Other institutions


There are other para-statal and non-decentralized departments in the district that contribute to the development of the district. These are:

  • Commission on Human Rights and Administrative Justice (CHRAJ) National Commission on Civic Education (NCCE)
  • Non formal Education Division (NFED).

The NCCE is responsible for not only inculcating in the people a sense of civic responsibility, but also a sense of human rights. The CHRAJ is to ensure that human rights abuses are prevented, resolved or punished. To reduce the literacy levels of especially the adults in the district, the NFED has been established and operating in the district for the past ten years. Impact studies of the NFED have not been done to assess the extent of successes of the project. The NFED is currently undergoing institutional review at the national level to redirect its strategy

Participation of Women in Development Process


Gender issues are crucial for development. Gender refers to the culturally constructed roles, responsibilities and expectations of both men and women. By virtue of the role of the woman in the district, she is so overburdened that her contribution to the household and societal development is not recognised. The concern now is how can we get the men folk to assist women in their traditional roles? How can the burden of women be lessen so that they can participate meaningfully in the development process?

Indeed, the participation of women in the development process has now become a genuine issue. Studies have showed that the impact of women’s involvement in the process of development is not only beneficial to women alone, but to the household and the society at large. 

Because gender is well adopted when it is mainstreamed into sectors, the Assembly has been working under different projects to mainstream and include women in the planning and implementation of projects. One sector that has achieved this well is the water and sanitation sub-sector. The Assembly will continue to ensure that women actively take part in the decision-making processes, especially at the Town and Area Council levels and at the community levels

Key Development issues affecting good governance in the district

  1. Lack of skills of staff
  2. Lack of an effective Monitoring  & Evaluation System
  3. Poor Local Government.
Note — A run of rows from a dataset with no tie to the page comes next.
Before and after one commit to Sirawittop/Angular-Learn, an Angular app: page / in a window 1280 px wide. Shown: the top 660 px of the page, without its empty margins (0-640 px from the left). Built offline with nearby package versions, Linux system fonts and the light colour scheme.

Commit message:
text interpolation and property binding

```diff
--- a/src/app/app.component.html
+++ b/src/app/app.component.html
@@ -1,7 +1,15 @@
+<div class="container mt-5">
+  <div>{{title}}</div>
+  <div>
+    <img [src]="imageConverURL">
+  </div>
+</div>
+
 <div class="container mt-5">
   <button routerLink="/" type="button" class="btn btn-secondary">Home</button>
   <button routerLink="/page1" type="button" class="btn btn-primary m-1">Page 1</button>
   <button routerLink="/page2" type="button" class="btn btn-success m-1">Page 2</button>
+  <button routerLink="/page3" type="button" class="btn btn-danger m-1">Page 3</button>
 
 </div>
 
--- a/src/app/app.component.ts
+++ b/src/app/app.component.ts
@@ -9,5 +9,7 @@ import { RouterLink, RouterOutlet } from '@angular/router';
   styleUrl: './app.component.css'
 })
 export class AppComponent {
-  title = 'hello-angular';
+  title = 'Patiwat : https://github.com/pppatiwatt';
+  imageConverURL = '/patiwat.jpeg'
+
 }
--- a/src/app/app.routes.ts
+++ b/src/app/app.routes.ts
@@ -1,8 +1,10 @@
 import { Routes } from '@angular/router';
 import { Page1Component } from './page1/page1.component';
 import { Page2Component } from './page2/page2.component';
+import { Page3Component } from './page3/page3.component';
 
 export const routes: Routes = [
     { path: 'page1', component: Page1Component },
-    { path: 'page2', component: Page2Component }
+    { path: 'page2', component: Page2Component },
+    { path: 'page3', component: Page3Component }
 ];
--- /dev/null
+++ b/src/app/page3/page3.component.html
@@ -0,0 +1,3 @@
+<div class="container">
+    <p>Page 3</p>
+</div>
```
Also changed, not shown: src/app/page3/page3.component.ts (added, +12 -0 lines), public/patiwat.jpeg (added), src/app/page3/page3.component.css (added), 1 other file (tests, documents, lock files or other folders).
Infrastructure
  4. High illiteracy rate among Assembly persons
  5. Poor capacity of Assembly persons
  6. Non-functional Town Area councils.
  7. Poor collaboration among development actors
  8. Low participation of women in Local Government
 

Date Created : 11/18/2017 4:56:22 AM